Clearly, it would NOT takean act of the State Legislature,” as your article claimed, to change the admissions process of these six schools. Please make a correction as soon as possible.
Leonie Haimson
Executive Director
Class Size Matters

Monday, June 13, 2016

Our Skinny award dinner was wonderful; thanks for coming!

Our June 9 Skinny awards dinner was fabulous.  Thanks to all who came.  We honored famed investigative reporter Juan Gonzalez and former member of the Panel for Educational Policy Robert Powell. Diane Ravitch and Council Member Helen Rosenthal also spoke. 

Check out the Facebook album here.

Sunday, June 12, 2016

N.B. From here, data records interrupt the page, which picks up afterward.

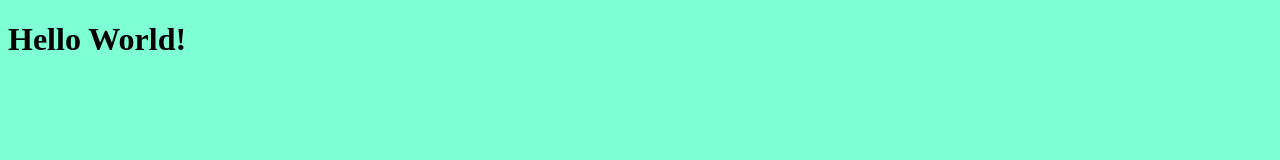
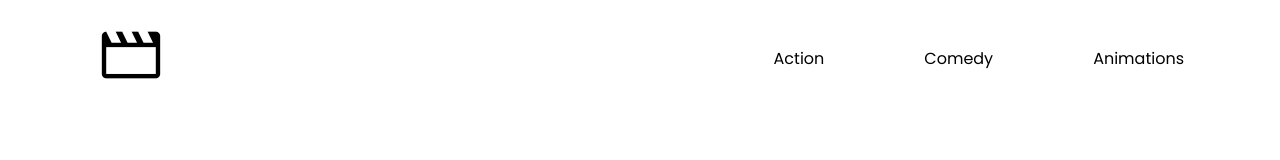
Before and after one commit to belalgamal46/Capstone-Project-2, a website built with webpack: page src/index.html in a window 1280 px wide. Built offline with nearby package versions, Linux system fonts and the light colour scheme.

Commit message:
Complete header section

```diff
--- a/src/index.html
+++ b/src/index.html
@@ -5,8 +5,22 @@
     <meta http-equiv="X-UA-Compatible" content="IE=edge" />
     <meta name="viewport" content="width=device-width, initial-scale=1.0" />
     <title>Document</title>
+    <link rel="stylesheet" href="https://fonts.googleapis.com/css2?family=Material+Symbols+Outlined:opsz,wght,FILL,GRAD@48,400,0,0" />
   </head>
   <body>
-    <h1>Hello World!</h1>
+    <header class="container">
+        <nav>
+          <div>
+            <span class="material-symbols-outlined logo">movie</span>
+          </div>
+          <div class="navigation">
+            <ul>
+              <li id="action">Action</li>
+              <li id="comedy">Comedy</li>
+              <li id="animation">Animations</li>
+            </ul>
+          </div>
+        </nav>
+    </header>
   </body>
 </html>
--- a/src/index.js
+++ b/src/index.js
@@ -1 +1,3 @@
 import './styles.css';
+
+const apiKey = '4de7975ef400d300ae019f76c489bf9';
--- a/src/styles.css
+++ b/src/styles.css
@@ -1,3 +1,40 @@
+@import url('https://fonts.googleapis.com/css2?family=Lato:wght@300;400;700&family=Poppins:wght@300;400;600;800&display=swap');
+
+*,
+*::after,
+*::before {
+  padding: 0;
+  margin: 0;
+  box-sizing: border-box;
+}
+
 body {
-  background-color: aquamarine;
+  font-family: 'Poppins', sans-serif;
 }
+
+
+.container {
+  max-width: 85%;
+  margin: 0 auto;
+}
+
+nav {
+  padding: 20px 0;
+  display: flex;
+  justify-content: space-between;
+  align-items: center;
+}
+
+.logo {
+  font-size: 70px;
+}
+
+nav ul {
+  display: flex;
+  justify-content: space-around;
+}
+
+nav li {
+  display: inline-block;
+  margin-left: 100px;
+}
```
Also changed, not shown: 1 other file.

Egregious renovation spending on preK classrooms including $6.5 million for 18 kids

Photo: Gabriella Bass for the NY Post
Selim Algar of the NY Post revealed that DOE spent $6.5 million to renovate a space for a preK sitefor 18 students -- at a cost of $362,222 per student.  This site is located in District 20 at 8501 5th avenue in Bay Ridge, on the ground floor of a parking garage and right next to a Dunkin' Donuts.
“I was incredulous,” said Community Education Council 20 president Laurie Windsor. “This is so much money. So much money on a site that only houses only one class.”

As I was quoted in the article,  "In the rush to expand pre-K, serious mistakes have been made — egregious renovation costs, worse overcrowding in many public schools, and contracts to vendors with insufficient vetting... The reality is that early childhood does not end at age four, and many experts say that the exclusive focus on pre-K while ignoring classroom conditions including class size in subsequent grades does not benefit kids."
Site before renovation into a PreK classroom
For more on how the city is ignoring the need to reduce class size in grades K-3 which will likely limit the gains from preK , see the letter signed by 73 professors of education and psychology, sent last year to the Chancellor more than a year ago that got no response; see also this oped.  

Though the Bay Ridge site was the most egregiously costly preK project reported in the DOE's capital plan, note the other two highlighted below in a chart created by City Council staff, including a preK site for 36 children at 2 Lafayette St. in Manhattan at a cost of $196,000 per seat, and  in Staten Island at 1625 Forest Avenue for 90 students at $202,333 per seat. 
Note that the DOE admits to only funding the creation of about 59% of the seats necessary for K-12 schools, and the actual percentage is probably far less. Note also that  the average cost for a K-12 school, including a gymnasium, cafeteria, and specialized classrooms ranges from $102,000 per seat in Brooklyn to $131,000 per seat in Manhattan.  13 of the preK projects listed below had seats costs substantially above this.